Agates are the official birthstones of September, and they can be found in many colors and patterns. In Roma and Persia, these stones were used to protect the harvests; while in later cultures, they were believed to protect against skin and blood diseases.

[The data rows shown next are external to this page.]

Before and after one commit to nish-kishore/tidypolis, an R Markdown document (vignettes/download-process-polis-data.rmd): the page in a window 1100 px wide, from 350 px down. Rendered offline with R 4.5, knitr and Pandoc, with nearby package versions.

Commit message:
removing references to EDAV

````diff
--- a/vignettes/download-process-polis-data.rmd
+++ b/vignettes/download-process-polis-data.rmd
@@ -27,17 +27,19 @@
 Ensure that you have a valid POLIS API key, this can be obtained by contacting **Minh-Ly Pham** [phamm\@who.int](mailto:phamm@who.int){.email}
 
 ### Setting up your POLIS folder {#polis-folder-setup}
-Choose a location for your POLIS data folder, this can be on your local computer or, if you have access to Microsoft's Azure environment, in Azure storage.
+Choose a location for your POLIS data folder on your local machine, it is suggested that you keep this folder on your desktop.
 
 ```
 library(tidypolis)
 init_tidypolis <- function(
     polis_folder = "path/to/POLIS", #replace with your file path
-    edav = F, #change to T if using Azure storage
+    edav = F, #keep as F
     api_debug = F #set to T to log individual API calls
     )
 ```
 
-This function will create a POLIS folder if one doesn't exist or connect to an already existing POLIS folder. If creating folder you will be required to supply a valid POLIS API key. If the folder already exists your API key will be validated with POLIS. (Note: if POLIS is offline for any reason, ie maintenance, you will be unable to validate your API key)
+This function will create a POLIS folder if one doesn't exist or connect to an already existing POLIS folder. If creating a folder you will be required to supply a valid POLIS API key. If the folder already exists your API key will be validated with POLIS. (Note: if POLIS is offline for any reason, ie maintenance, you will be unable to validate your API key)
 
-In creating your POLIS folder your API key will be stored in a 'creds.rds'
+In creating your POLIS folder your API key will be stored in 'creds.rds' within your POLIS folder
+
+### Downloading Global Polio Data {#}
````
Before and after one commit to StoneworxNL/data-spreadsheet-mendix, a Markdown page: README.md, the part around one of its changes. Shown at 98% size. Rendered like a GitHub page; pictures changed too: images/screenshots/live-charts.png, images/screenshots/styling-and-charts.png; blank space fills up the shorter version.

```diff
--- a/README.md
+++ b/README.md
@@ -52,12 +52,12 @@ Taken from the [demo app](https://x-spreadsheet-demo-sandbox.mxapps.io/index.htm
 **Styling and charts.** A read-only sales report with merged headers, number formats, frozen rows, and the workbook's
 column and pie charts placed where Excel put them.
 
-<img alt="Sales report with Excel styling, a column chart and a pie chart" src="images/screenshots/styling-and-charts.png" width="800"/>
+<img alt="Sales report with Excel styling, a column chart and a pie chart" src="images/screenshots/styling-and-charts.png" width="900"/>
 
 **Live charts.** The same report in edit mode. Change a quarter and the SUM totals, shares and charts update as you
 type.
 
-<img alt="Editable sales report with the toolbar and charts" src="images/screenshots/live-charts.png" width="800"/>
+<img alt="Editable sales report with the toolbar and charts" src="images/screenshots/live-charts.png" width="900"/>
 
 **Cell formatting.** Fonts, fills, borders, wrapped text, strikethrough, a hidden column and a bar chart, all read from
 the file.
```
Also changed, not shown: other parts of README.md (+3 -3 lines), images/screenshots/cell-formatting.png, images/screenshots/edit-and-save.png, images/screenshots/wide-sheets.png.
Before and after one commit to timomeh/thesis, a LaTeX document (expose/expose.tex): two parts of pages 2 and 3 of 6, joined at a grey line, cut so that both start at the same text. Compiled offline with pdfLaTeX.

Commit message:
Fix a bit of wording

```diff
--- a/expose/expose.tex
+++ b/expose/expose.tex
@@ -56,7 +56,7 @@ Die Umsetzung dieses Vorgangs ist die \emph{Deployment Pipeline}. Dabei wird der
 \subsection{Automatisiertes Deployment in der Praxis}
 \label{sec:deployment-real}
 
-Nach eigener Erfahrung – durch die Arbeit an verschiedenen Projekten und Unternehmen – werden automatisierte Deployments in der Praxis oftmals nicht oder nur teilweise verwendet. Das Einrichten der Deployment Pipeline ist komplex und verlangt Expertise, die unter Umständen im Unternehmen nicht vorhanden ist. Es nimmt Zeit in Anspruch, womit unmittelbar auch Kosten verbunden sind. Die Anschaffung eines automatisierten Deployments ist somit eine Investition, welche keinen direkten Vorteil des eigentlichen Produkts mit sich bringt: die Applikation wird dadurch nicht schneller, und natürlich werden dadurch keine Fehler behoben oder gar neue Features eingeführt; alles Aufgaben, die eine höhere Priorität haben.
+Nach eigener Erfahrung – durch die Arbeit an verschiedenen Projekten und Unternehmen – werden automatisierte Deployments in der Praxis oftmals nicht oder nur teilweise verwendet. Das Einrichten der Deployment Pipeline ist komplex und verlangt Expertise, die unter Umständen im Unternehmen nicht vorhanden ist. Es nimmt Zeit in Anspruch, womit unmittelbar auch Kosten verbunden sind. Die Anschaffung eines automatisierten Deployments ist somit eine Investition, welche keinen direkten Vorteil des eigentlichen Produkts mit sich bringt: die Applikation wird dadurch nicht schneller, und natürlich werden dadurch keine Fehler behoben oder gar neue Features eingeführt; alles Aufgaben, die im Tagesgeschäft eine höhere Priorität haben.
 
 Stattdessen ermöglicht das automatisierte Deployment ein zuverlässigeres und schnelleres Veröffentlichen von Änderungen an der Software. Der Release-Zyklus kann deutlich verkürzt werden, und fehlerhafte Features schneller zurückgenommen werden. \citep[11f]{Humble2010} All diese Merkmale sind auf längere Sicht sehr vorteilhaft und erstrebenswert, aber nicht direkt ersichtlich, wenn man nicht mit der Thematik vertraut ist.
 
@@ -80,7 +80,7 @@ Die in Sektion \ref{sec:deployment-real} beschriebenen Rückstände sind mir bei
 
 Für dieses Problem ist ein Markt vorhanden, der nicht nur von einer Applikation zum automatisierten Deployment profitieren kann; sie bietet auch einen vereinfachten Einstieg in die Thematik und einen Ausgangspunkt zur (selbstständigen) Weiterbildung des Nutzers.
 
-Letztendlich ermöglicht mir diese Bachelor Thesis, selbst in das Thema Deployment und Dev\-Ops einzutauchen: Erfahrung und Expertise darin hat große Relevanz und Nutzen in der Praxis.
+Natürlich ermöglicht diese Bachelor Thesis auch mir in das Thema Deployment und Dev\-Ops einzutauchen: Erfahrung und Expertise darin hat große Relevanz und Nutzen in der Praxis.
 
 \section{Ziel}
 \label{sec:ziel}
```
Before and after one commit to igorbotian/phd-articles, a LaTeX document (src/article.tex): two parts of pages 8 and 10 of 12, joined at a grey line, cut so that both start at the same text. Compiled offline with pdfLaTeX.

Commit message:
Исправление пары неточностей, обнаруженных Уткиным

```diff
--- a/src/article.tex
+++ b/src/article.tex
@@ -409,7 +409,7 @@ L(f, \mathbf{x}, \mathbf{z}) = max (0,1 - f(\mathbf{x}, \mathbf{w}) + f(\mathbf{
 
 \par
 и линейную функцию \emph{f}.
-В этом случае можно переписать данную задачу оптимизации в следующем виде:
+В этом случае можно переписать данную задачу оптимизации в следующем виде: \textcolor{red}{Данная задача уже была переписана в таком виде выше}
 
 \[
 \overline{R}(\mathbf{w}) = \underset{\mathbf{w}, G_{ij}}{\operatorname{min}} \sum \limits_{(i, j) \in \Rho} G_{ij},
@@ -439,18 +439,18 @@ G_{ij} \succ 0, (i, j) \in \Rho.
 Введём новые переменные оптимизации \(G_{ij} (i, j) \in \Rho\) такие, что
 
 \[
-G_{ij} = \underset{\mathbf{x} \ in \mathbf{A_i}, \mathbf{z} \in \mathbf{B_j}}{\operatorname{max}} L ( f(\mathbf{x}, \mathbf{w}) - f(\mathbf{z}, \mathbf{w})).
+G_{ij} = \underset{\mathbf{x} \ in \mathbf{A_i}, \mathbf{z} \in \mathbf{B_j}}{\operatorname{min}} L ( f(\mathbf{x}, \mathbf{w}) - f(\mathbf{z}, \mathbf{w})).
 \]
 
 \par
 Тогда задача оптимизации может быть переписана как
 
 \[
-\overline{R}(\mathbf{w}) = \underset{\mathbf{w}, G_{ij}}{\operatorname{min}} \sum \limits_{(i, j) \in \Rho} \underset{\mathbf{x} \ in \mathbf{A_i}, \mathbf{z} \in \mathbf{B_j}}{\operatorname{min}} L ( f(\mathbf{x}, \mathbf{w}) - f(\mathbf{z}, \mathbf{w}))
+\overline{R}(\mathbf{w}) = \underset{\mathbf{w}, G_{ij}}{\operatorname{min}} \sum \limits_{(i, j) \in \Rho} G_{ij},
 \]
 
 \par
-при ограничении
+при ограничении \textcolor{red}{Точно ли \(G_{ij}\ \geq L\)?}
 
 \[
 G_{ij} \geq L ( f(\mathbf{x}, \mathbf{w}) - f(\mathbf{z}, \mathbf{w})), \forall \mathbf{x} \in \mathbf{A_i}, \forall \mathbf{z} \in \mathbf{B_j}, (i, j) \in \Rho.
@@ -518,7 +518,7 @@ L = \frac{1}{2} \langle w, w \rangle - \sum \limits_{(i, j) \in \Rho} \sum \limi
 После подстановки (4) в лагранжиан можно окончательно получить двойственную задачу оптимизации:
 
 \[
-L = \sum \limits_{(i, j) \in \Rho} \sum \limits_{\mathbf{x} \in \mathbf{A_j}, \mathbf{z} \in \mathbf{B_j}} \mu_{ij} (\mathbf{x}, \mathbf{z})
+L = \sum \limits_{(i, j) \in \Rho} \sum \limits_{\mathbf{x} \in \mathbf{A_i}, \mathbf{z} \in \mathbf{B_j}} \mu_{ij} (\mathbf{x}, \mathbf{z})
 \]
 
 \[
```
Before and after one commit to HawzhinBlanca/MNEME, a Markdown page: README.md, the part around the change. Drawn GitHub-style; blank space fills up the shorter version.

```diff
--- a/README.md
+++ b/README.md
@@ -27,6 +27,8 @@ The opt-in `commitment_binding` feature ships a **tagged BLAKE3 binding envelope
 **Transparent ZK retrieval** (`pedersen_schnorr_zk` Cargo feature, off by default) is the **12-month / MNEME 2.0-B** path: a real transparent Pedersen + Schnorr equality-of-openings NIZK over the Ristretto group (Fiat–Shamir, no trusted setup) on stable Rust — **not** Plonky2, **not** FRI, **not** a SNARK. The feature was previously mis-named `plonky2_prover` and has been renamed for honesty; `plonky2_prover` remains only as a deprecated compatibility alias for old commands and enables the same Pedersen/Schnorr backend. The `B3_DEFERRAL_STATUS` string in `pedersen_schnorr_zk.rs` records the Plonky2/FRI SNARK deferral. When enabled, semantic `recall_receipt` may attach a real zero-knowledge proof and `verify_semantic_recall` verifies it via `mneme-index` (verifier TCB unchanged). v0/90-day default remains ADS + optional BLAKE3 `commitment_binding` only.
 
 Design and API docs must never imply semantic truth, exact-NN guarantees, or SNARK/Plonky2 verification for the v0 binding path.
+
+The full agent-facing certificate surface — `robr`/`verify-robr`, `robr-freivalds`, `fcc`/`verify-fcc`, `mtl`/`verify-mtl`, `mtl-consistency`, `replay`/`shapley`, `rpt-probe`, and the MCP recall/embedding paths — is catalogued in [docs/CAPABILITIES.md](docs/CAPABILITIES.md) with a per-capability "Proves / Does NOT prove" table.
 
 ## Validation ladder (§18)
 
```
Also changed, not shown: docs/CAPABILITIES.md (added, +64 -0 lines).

Agates have been considered popular healers during centuries, since it can reduce inflammations, sharpens physical strength and reduces stress. It’s also known for aiding communication and increasing self confidence in its wearer.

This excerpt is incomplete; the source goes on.